The word environment has a multitude of definitions, or rather interpretations. Not too long ago we discussed the environment of science and humanities classes throughout our educations. A topic I feel is a very important, and very overlooked. Throughout my education I have attended a public elementary school, a private middle school, a public magnet high school, and now an out of state, for me, public university. Experiencing this wide range of schools, as well as my own curiosity has brought me to think about this topic quite a bit. I am white, and part of the upper class. While these traits may not necessarily define me, they do impact who I am immeasurably because they change the way I experience and interact with the world around me. In contrast to that I am also a gay female. These traits have also impacted the way I interact with the world, or rather how the world interacts with me. Specifically in education these traits have impacted my relationships with teachers, students, with the material we are taught, extracurricular activities, and much more. More clearly stated, it has impacted the environment of my education.

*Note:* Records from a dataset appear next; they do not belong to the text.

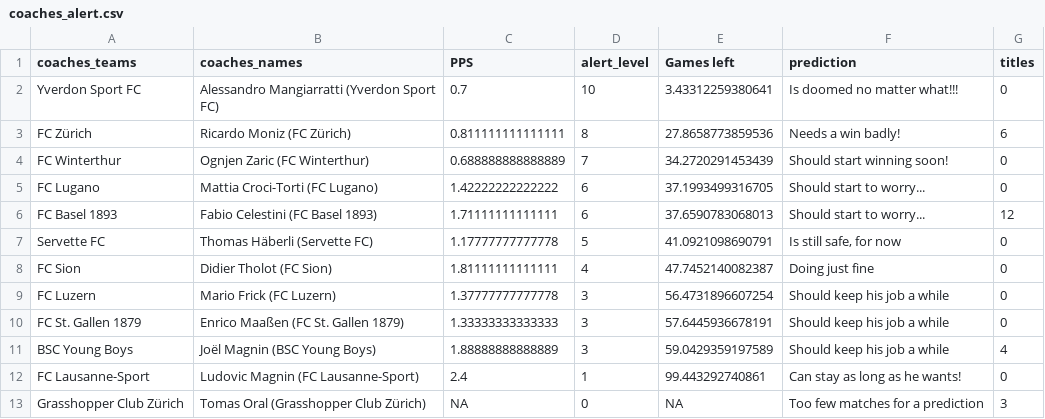
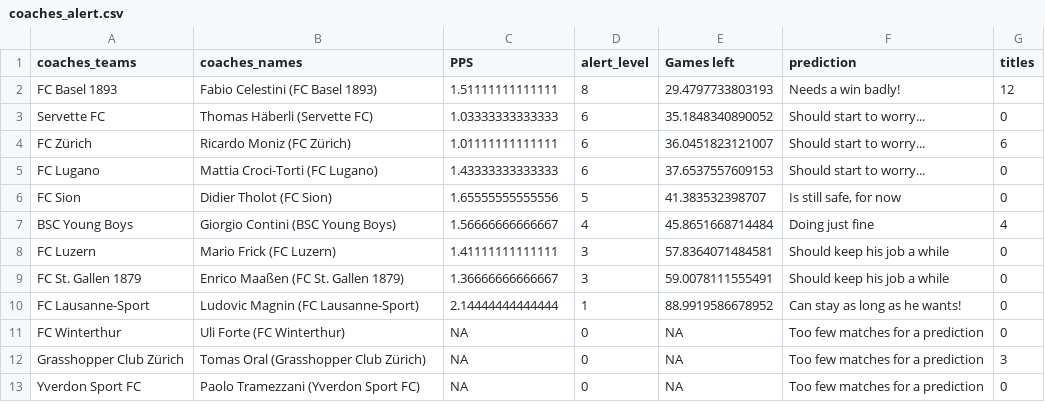
Before and after one commit to swissfootdata/Super_League_Predictions, a CSV file: Output/coaches_alert.csv, drawn as a sheet.

```diff
--- a/Output/coaches_alert.csv
+++ b/Output/coaches_alert.csv
@@ -1,13 +1,13 @@
 "coaches_teams","coaches_names","PPS","alert_level","Games left","prediction","titles"
-"Yverdon Sport FC","Alessandro Mangiarratti (Yverdon Sport FC)",0.7,10,3.43312259380641,"Is doomed no matter what!!!",0
-"FC Zürich","Ricardo Moniz (FC Zürich)",0.811111111111111,8,27.8658773859536,"Needs a win badly!",6
-"FC Winterthur","Ognjen Zaric (FC Winterthur)",0.688888888888889,7,34.2720291453439,"Should start winning soon!",0
-"FC Lugano","Mattia Croci-Torti (FC Lugano)",1.42222222222222,6,37.1993499316705,"Should start to worry...",0
-"FC Basel 1893","Fabio Celestini (FC Basel 1893)",1.71111111111111,6,37.6590783068013,"Should start to worry...",12
-"Servette FC","Thomas Häberli (Servette FC)",1.17777777777778,5,41.0921098690791,"Is still safe, for now",0
-"FC Sion","Didier Tholot (FC Sion)",1.81111111111111,4,47.7452140082387,"Doing just fine",0
-"FC Luzern","Mario Frick (FC Luzern)",1.37777777777778,3,56.4731896607254,"Should keep his job a while",0
-"FC St. Gallen 1879","Enrico Maaßen (FC St. Gallen 1879)",1.33333333333333,3,57.6445936678191,"Should keep his job a while",0
-"BSC Young Boys","Joël Magnin (BSC Young Boys)",1.88888888888889,3,59.0429359197589,"Should keep his job a while",4
-"FC Lausanne-Sport","Ludovic Magnin (FC Lausanne-Sport)",2.4,1,99.443292740861,"Can stay as long as he wants!",0
+"FC Basel 1893","Fabio Celestini (FC Basel 1893)",1.51111111111111,8,29.4797733803193,"Needs a win badly!",12
+"Servette FC","Thomas Häberli (Servette FC)",1.03333333333333,6,35.1848340890052,"Should start to worry...",0
+"FC Zürich","Ricardo Moniz (FC Zürich)",1.01111111111111,6,36.0451823121007,"Should start to worry...",6
+"FC Lugano","Mattia Croci-Torti (FC Lugano)",1.43333333333333,6,37.6537557609153,"Should start to worry...",0
+"FC Sion","Didier Tholot (FC Sion)",1.65555555555556,5,41.383532398707,"Is still safe, for now",0
+"BSC Young Boys","Giorgio Contini (BSC Young Boys)",1.56666666666667,4,45.8651668714484,"Doing just fine",4
+"FC Luzern","Mario Frick (FC Luzern)",1.41111111111111,3,57.8364071484581,"Should keep his job a while",0
+"FC St. Gallen 1879","Enrico Maaßen (FC St. Gallen 1879)",1.36666666666667,3,59.0078111555491,"Should keep his job a while",0
+"FC Lausanne-Sport","Ludovic Magnin (FC Lausanne-Sport)",2.14444444444444,1,88.9919586678952,"Can stay as long as he wants!",0
+"FC Winterthur","Uli Forte (FC Winterthur)",NA,0,NA,"Too few matches for a prediction",0
 "Grasshopper Club Zürich","Tomas Oral (Grasshopper Club Zürich)",NA,0,NA,"Too few matches for a prediction",3
+"Yverdon Sport FC","Paolo Tramezzani (Yverdon Sport FC)",NA,0,NA,"Too few matches for a prediction",0
```
Also changed, not shown: Output/predictions_season.csv, Output/predictions_season_data.csv, 10 other files.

In elementary school I was discriminated against by classmates for being a girl. From having spitballs hit me, for every day of fourth grade, during class, to not being allowed to participate in the same types of learning games as the boys. The underdeveloped curriculum in my elementary school taught us to memorize, rather than learn information, as well as continues to teach patriarchal ideas, and historical inaccuracies. In middle school this did not change. As a girl I was pushed in one direction, while boys were pushed in another. I saw this most when it came to our teachers expectations for grades, extracurricular activities, and our clothes. This gender discrimination was what was most apparent to me as a child, and it was also relatively consistent from a lower income public school to a religious private school filled with and run by the one percent. Once reaching high school, discrimination towards more than just gender became apparent. I was blinded by my privilege and age growing up, but as I began to open my eyes I think I began to benefit exponentially more from my education.
As much as you can blame not knowing fractions on your fourth grade teacher, or as much as people want to blame a boys inattentiveness on the girl sitting in the front of the class wearing a tank top, what I have realized is for as much of our environment that we cant control, there is so much more that we can. I understand this topic is much larger than what my five hundred words can say, and there are challenges I will never have to experience, but if theres one thing I can emphasize it’s this : Your education is driven by your passion to understand the world around you.
Halle Van De Hey